A Westminster Hall debate on ‘Fair treatment for Commonwealth personnel in the armed forces’ has been scheduled for Wednesday 8 May 2019 from 2.30pm to 4.00pm. The debate has been initiated by Mr Paul Sweeney MP.Jump to full report >>
Commonwealth citizens and those from the Republic of Ireland serve on the same terms of service as UK citizens and receive the same, pay, allowances, compensation, healthcare, benefits, welfare support and pensions. They are also subject to the same disciplinary procedures, honours, and awards as British soldiers.
In November 2018 the Government also removed the 5-year residency requirement for Commonwealth personnel wishing to enlist in the UK Armed Forces, in order to increase the number of Commonwealth recruits to 1,350 per year.
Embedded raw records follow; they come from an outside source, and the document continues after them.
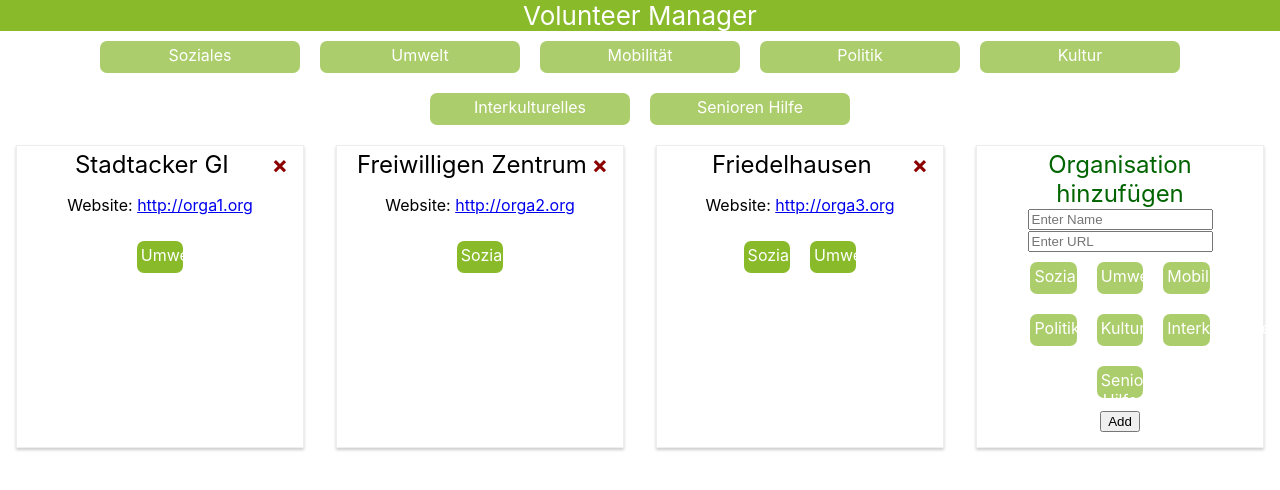
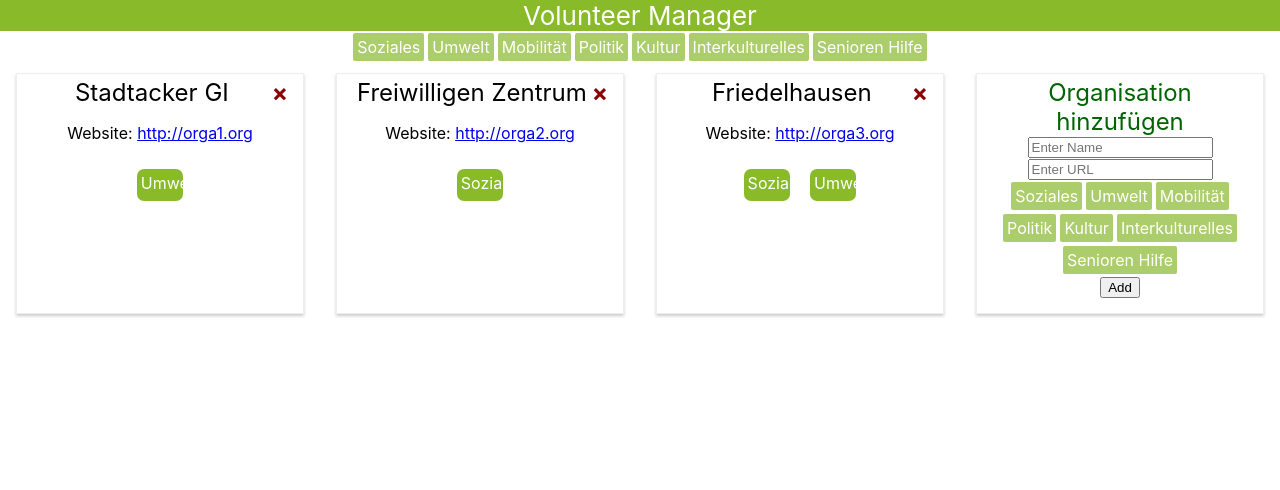
Before and after one commit to BaseVentura/Mule, a React (Create React App) app: page / in a window 1280 px wide. Shown: the top 490 px of the page. Built offline with nearby package versions, Linux system fonts and the light colour scheme.

Commit message:
Restyled Filter Badges

```diff
--- a/src/Components/LabelControl.module.css
+++ b/src/Components/LabelControl.module.css
@@ -1,30 +1,26 @@
 .BadgeInactive {
     display: inline-block;
     right: 16px;
-    height: 24px;
     font-size: 16px;
     color: white;
-    width: 15%;
     top: 50%;
-    margin: 10px;
+    margin: 2px;
     background-color:#ACCD6B;
     padding: 4px ;
     text-align: center;
-    border-radius: 7px;
+    border-radius: 2px;
     cursor: pointer;
   }
   .BadgeActive {
     display: inline-block;
     right: 16px;
-    height: 24px;
     font-size: 16px;
     color: white;
-    width: 15%;
     top: 50%;
-    margin: 10px;
+    margin: 2px;
     background-color: #88BA2A;
     padding: 4px ;
     text-align: center;
-    border-radius: 7px;
+    border-radius: 2px;
     cursor: pointer;
   }
```
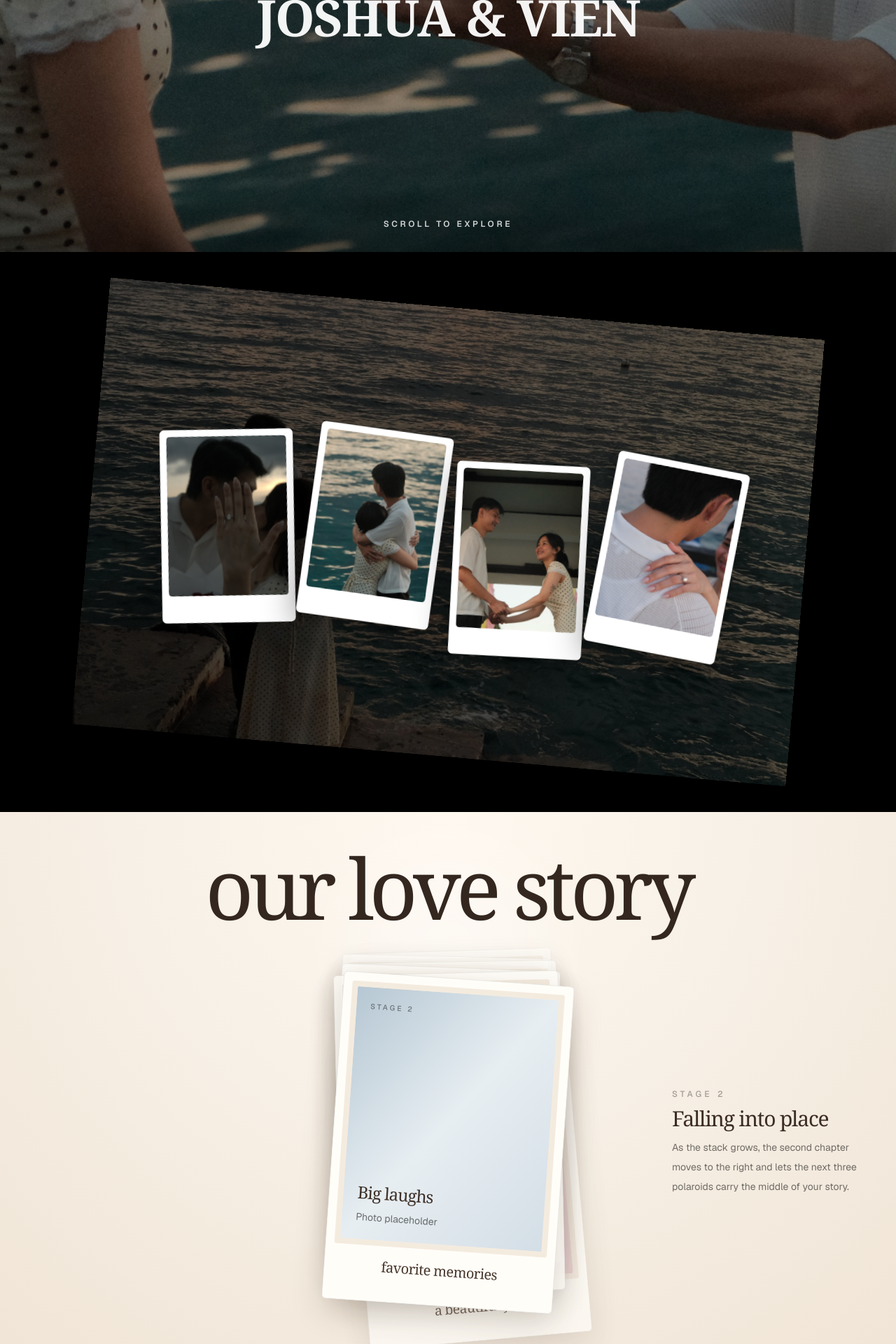
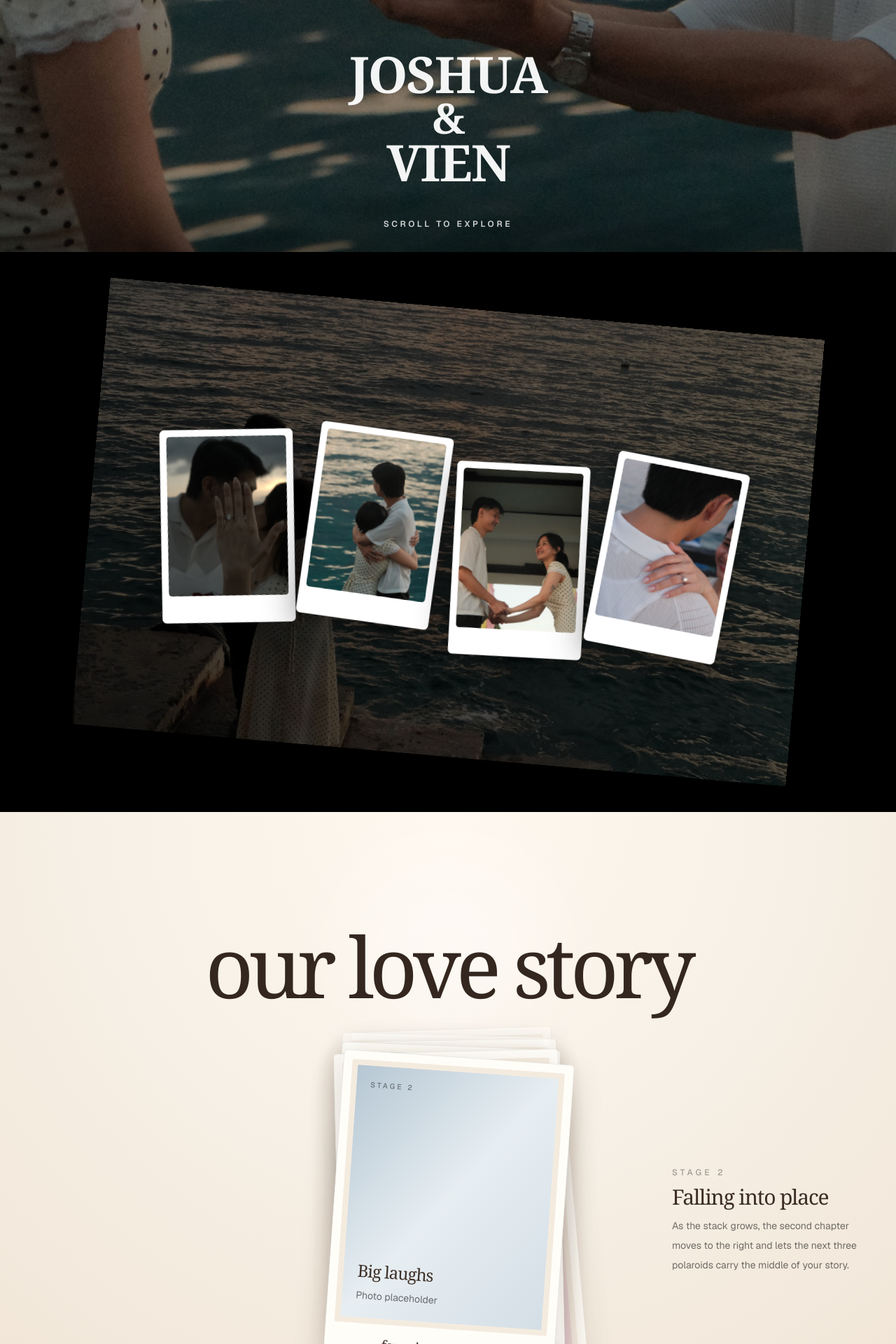
Before and after one commit to Bulalordsss/weddingportfolio, a Next.js app: page / in a window 1280 px wide. Shown: the part 440-2360 px from the top of the page at 70% size. Built offline with nearby package versions, Linux system fonts and the light colour scheme.

Commit message:
renamed:    app/(sections)/venue-section.tsx -> app/(sections)/info-section.tsx 	modified:   app/page.tsx 	modified:   components/navbar.tsx 	modified:   components/ui/hero-scroll-animation.tsx 	modified:   components/ui/polaroid-flick-through.tsx

```diff
--- a/app/(sections)/venue-section.tsx
+++ b/app/(sections)/info-section.tsx
@@ -1,10 +1,10 @@
-export default function VenueSection() {
+export default function InfoSection() {
   return (
     <section id="venue" className="bg-zinc-50 py-24 text-black">
       <div className="container mx-auto px-6">
-        <h2 className="text-3xl font-semibold tracking-tight">Venue</h2>
+        <h2 className="text-3xl font-semibold tracking-tight">Info</h2>
         <p className="mt-4 max-w-2xl text-zinc-600">
-          Add venue details here.
+          Add info details here.
         </p>
       </div>
     </section>
--- a/app/page.tsx
+++ b/app/page.tsx
@@ -4,7 +4,7 @@ import { useEffect, useState } from "react";
 import Navbar from "../components/navbar";
 import Hero from "../components/hero";
 import StorySection from "./(sections)/story-section";
-import VenueSection from "./(sections)/venue-section";
+import InfoSection from "./(sections)/info-section";
 import FaqSection from "./(sections)/faq-section";
 import RsvpSection from "./(sections)/rsvp-section";
 
@@ -48,7 +48,7 @@ export default function Home() {
 
       <Hero />
       <StorySection />
-      <VenueSection />
+      <InfoSection />
       <FaqSection />
       <RsvpSection />
     </div>
--- a/components/navbar.tsx
+++ b/components/navbar.tsx
@@ -15,7 +15,7 @@ export default function Navbar({ hidden }: NavbarProps): ReactElement | null {
           className="text-sm font-semibold tracking-wide text-black/80 dark:text-black/80"
           aria-label="Joshua & Vien"
         >
-          Joshua &amp; Vien
+          J &amp; V
         </a>
 
         <div className="flex items-center gap-2 sm:gap-3">
@@ -26,10 +26,10 @@ export default function Navbar({ hidden }: NavbarProps): ReactElement | null {
             Story
           </a>
           <a
-            href="#venue"
+            href="#info"
             className="rounded-full px-3 py-1.5 text-xs font-medium text-black/60 transition-colors hover:text-black dark:text-black/60 dark:hover:text-black"
           >
-            Venue
+            Info
           </a>
           <a
             href="#faq"
--- a/components/ui/hero-scroll-animation.tsx
+++ b/components/ui/hero-scroll-animation.tsx
@@ -31,9 +31,11 @@ const Section1: React.FC<SectionProps> = ({ scrollYProgress }) => {
 
       {/* Hero text overlay */}
       <div className="pointer-events-none absolute inset-0 z-10">
-        <div className="absolute font-serif inset-x-0 top-[58%] -translate-y-1/2 px-6 text-center">
-          <h1 className="text-5xl font-semibold leading-[0.95] tracking-tight text-white/95 md:text-7xl">
-            JOSHUA &amp; VIEN
+        <div className="absolute inset-x-0 bottom-20 px-6 text-center font-serif md:bottom-24">
+          <h1 className="text-5xl font-semibold leading-[0.92] tracking-tight text-white/95 md:text-7xl">
+            <span className="block">JOSHUA</span>
+            <span className="block text-4xl leading-none md:text-6xl">&amp;</span>
+            <span className="block">VIEN</span>
           </h1>
         </div>
 
--- a/components/ui/polaroid-flick-through.tsx
+++ b/components/ui/polaroid-flick-through.tsx
@@ -164,7 +164,7 @@ export function PolaroidFlickThrough({
         <div className="absolute inset-0 bg-[radial-gradient(circle_at_top,#fff8ef_0%,#f7f0e6_45%,#f0e4d5_100%)]" />
         <div className="absolute left-1/2 top-12 h-72 w-72 -translate-x-1/2 rounded-full bg-white/40 blur-3xl" />
 
-        <div className="relative mx-auto flex w-full max-w-7xl flex-col px-5 pb-10 pt-32 sm:px-8 sm:py-12 lg:px-10">
+        <div className="relative mx-auto flex w-full max-w-7xl flex-col px-5 pb-10 pt-32 sm:px-8 sm:py-12 lg:px-10 lg:pt-40">
           <div className="mx-auto max-w-4xl text-center">
             <h2 className="font-serif text-4xl leading-none tracking-[-0.06em] text-[#34271f] sm:text-7xl lg:text-[7.5rem]">
               our love story
```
However, for Commonwealth soldiers wishing to bring family to the UK, there are a number of requirements which must be met in order for those family members to enter and remain in the UK. In addition to a valid passport and visa, individuals must also meet the English language requirement and suitability criteria relating to certain criminal convictions, including previous breaches of the UK’s immigration laws.
Primarily, however, there is a Minimum Income Requirement which a Commonwealth soldier must meet before they can bring family to the UK:
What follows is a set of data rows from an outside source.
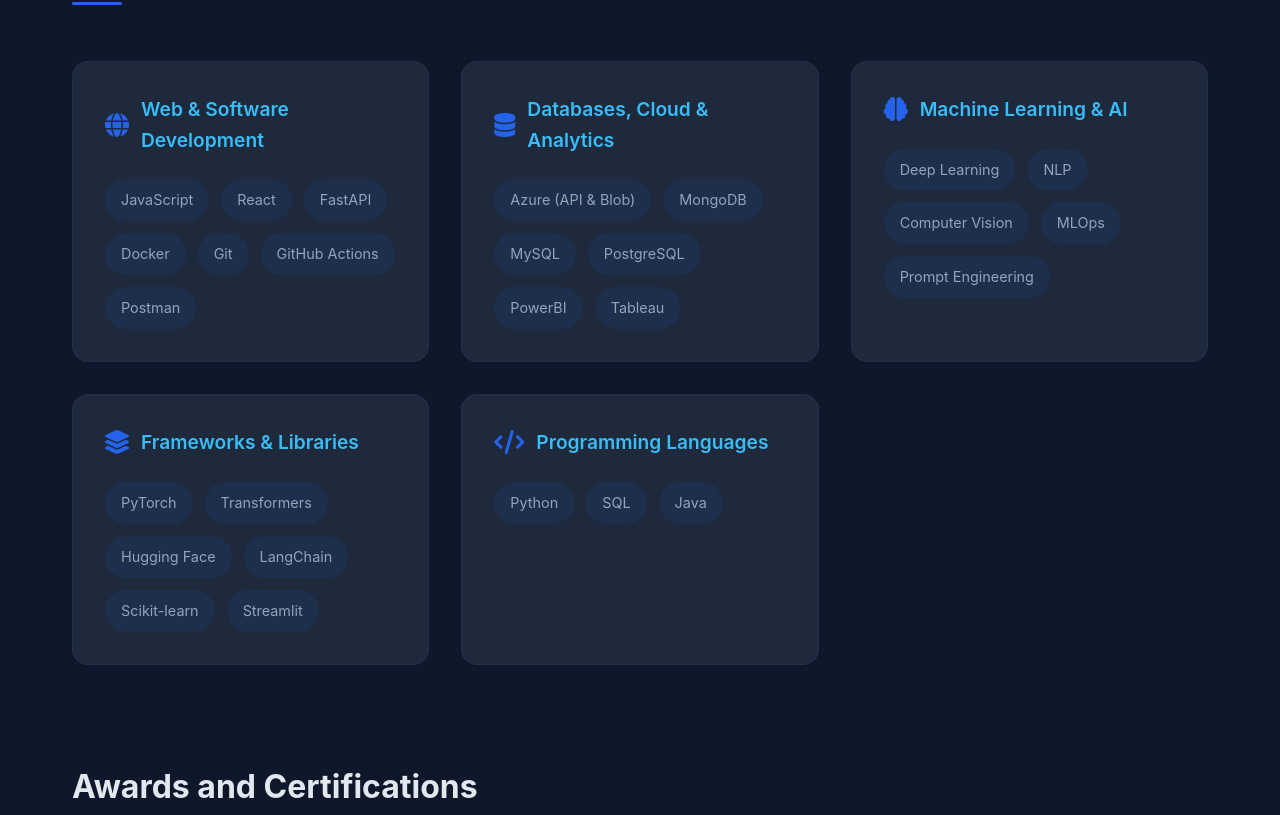
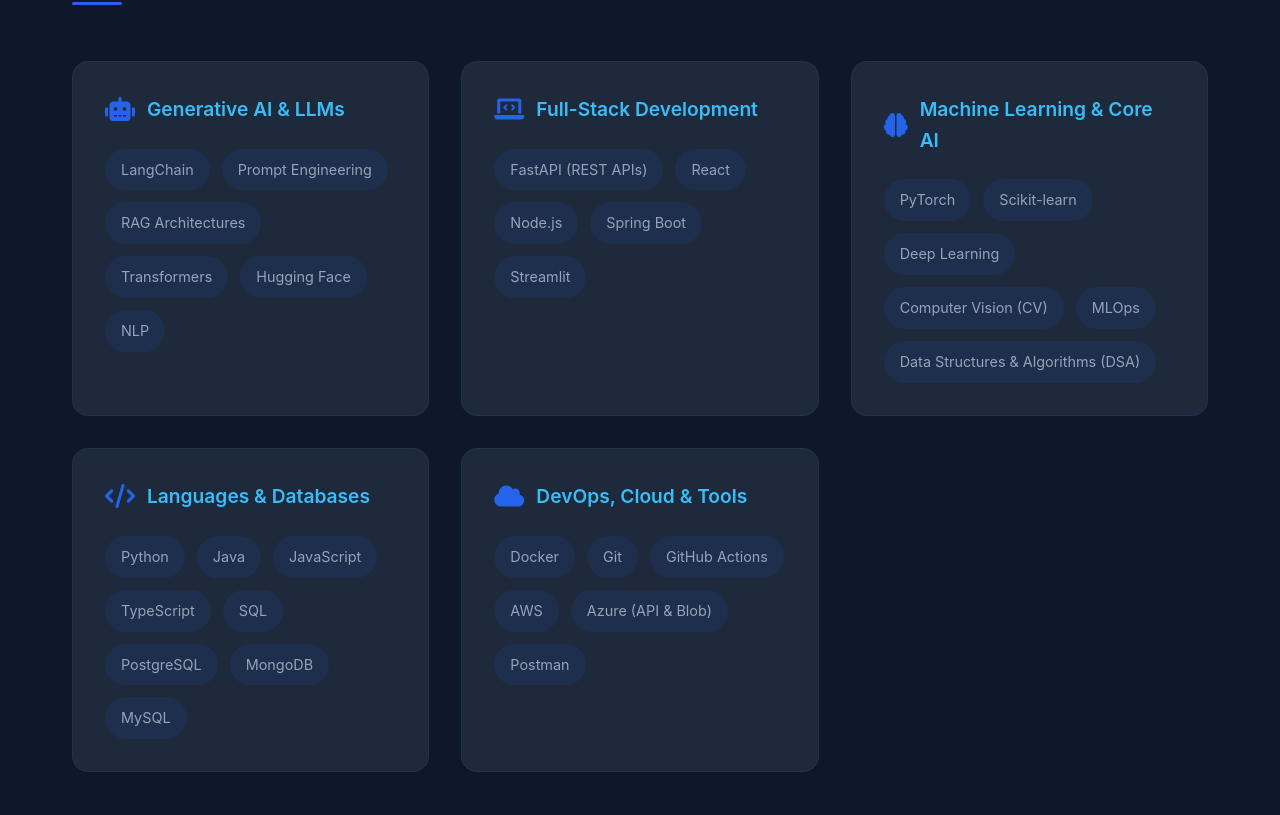
Before and after one commit to danush2705/Danush-SV---Portfolio-Website, a website: page index.html in a window 1280 px wide. Shown: the part 4549-5364 px from the top of the page. Drawn offline with Linux system fonts and the light colour scheme.

Commit message:
Add files via upload

```diff
--- a/index.html
+++ b/index.html
@@ -1399,73 +1399,77 @@
             <div class="skills-grid">
                 <div class="skill-card">
                     <div class="skill-title">
-                        <i class="fas fa-globe"></i>
-                        Web & Software Development
+                        <i class="fas fa-robot"></i>
+                        Generative AI & LLMs
                     </div>
                     <div class="skill-list">
+                        <span class="skill-item">LangChain</span>
+                        <span class="skill-item">Prompt Engineering</span>
+                        <span class="skill-item">RAG Architectures</span>
+                        <span class="skill-item">Transformers</span>
+                        <span class="skill-item">Hugging Face</span>
+                        <span class="skill-item">NLP</span>
+                    </div>
+                </div>
+
+                <div class="skill-card">
+                    <div class="skill-title">
+                        <i class="fas fa-laptop-code"></i>
+                        Full-Stack Development
+                    </div>
+                    <div class="skill-list">
+                        <span class="skill-item">FastAPI (REST APIs)</span>
+                        <span class="skill-item">React</span>
+                        <span class="skill-item">Node.js</span>
+                        <span class="skill-item">Spring Boot</span>
+                        <span class="skill-item">Streamlit</span>
+                    </div>
+                </div>
+
+                <div class="skill-card">
+                    <div class="skill-title">
+                        <i class="fas fa-brain"></i>
+                        Machine Learning & Core AI
+                    </div>
+                    <div class="skill-list">
+                        <span class="skill-item">PyTorch</span>
+                        <span class="skill-item">Scikit-learn</span>
+                        <span class="skill-item">Deep Learning</span>
+                        <span class="skill-item">Computer Vision (CV)</span>
+                        <span class="skill-item">MLOps</span>
+                        <span class="skill-item">Data Structures & Algorithms (DSA)</span>
+                    </div>
+                </div>
+
+                <div class="skill-card">
+                    <div class="skill-title">
+                        <i class="fas fa-code"></i>
+                        Languages & Databases
+                    </div>
+                    <div class="skill-list">
+                        <span class="skill-item">Python</span>
+                        <span class="skill-item">Java</span>
                         <span class="skill-item">JavaScript</span>
-                        <span class="skill-item">React</span>
-                        <span class="skill-item">FastAPI</span>
+                        <span class="skill-item">TypeScript</span>
+                        <span class="skill-item">SQL</span>
+                        <span class="skill-item">PostgreSQL</span>
+                        <span class="skill-item">MongoDB</span>
+                        <span class="skill-item">MySQL</span>
+                    </div>
+                </div>
+
+                <div class="skill-card">
+                    <div class="skill-title">
+                        <i class="fas fa-cloud"></i>
+                        DevOps, Cloud & Tools
+                    </div>
+                    <div class="skill-list">
                         <span class="skill-item">Docker</span>
                         <span class="skill-item">Git</span>
                         <span class="skill-item">GitHub Actions</span>
+                        <span class="skill-item">AWS</span>
+                        <span class="skill-item">Azure (API & Blob)</span>
                         <span class="skill-item">Postman</span>
-                    </div>
-                </div>
-
-                <div class="skill-card">
-                    <div class="skill-title">
-                        <i class="fas fa-database"></i>
-                        Databases, Cloud & Analytics
-                    </div>
-                    <div class="skill-list">
-                        <span class="skill-item">Azure (API & Blob)</span>
-                        <span class="skill-item">MongoDB</span>
-                        <span class="skill-item">MySQL</span>
-                        <span class="skill-item">PostgreSQL</span>
-                        <span class="skill-item">PowerBI</span>
-                        <span class="skill-item">Tableau</span>
-                    </div>
-                </div>
-
-                <div class="skill-card">
-                    <div class="skill-title">
-                        <i class="fas fa-brain"></i>
-                        Machine Learning & AI
-                    </div>
-                    <div class="skill-list">
-                        <span class="skill-item">Deep Learning</span>
-                        <span class="skill-item">NLP</span>
-                        <span class="skill-item">Computer Vision</span>
-                        <span class="skill-item">MLOps</span>
-                        <span class="skill-item">Prompt Engineering</span>
-                    </div>
-                </div>
-
-                <div class="skill-card">
-                    <div class="skill-title">
-                        <i class="fas fa-layer-group"></i>
-                        Frameworks & Libraries
-                    </div>
-                    <div class="skill-list">
-                        <span class="skill-item">PyTorch</span>
-                        <span class="skill-item">Transformers</span>
-                        <span class="skill-item">Hugging Face</span>
-                        <span class="skill-item">LangChain</span>
-                        <span class="skill-item">Scikit-learn</span>
-                        <span class="skill-item">Streamlit</span>
-                    </div>
-                </div>
-
-                <div class="skill-card">
-                    <div class="skill-title">
-                        <i class="fas fa-code"></i>
-                        Programming Languages
-                    </div>
-                    <div class="skill-list">
-                        <span class="skill-item">Python</span>
-                        <span class="skill-item">SQL</span>
-                        <span class="skill-item">Java</span>
                     </div>
                 </div>
             </div>
```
There are no exemptions from this requirement and the guidance states that “If you cannot meet the requirement, then you are advised not to apply to bring your family over”. As a result, many Commonwealth soldiers leave their families at home or are taking second jobs in order to meet the affordability criteria.
In addition, a cross-party group of over 130 MPs, led by Richard Graham and Madeleine Moon, are calling for visas fees for Commonwealth personnel to be waived. The British Legion is campaigning to “Stop the Service Charge” for Commonwealth personnel who wish to apply to remain in the UK with their spouse/dependents after they leave the armed forces. Commonwealth veterans are eligible to apply for indefinite leave to remain after four years’ service. The current application fee for indefinite leave to remain is £2,389. The fee is the same for main applicants and dependents. Applications for indefinite leave to remain for a family of four, for example, would therefore result in total application fees of £9,556. The Legion says “unlike their UK national colleagues, these personnel and their families can only continue to live in the country they’ve served at a significant financial cost. This is unfair and should end”. The Home Office says it has no plans to remove visa fees, saying “it would be unfair if certain applicants or routes benefited from free applications or reduced fees”.
This has been an issue of some concern to welfare charities who have argued that it breaches the Armed Forces Covenant’s obligation to ensure that soldiers are not unfairly disadvantaged due to their service.
The MoD has said that it “acknowledges that more needs to be done to improve awareness of non-British immigration issues amongst personnel and the Chain of Command, and this is subject to ongoing work” (Armed Forces Covenant Annual Report 2018).
Commons Debate packs CDP-2019-0107
Authors: Timothy Robinson; Claire Mills
Topic: Armed forces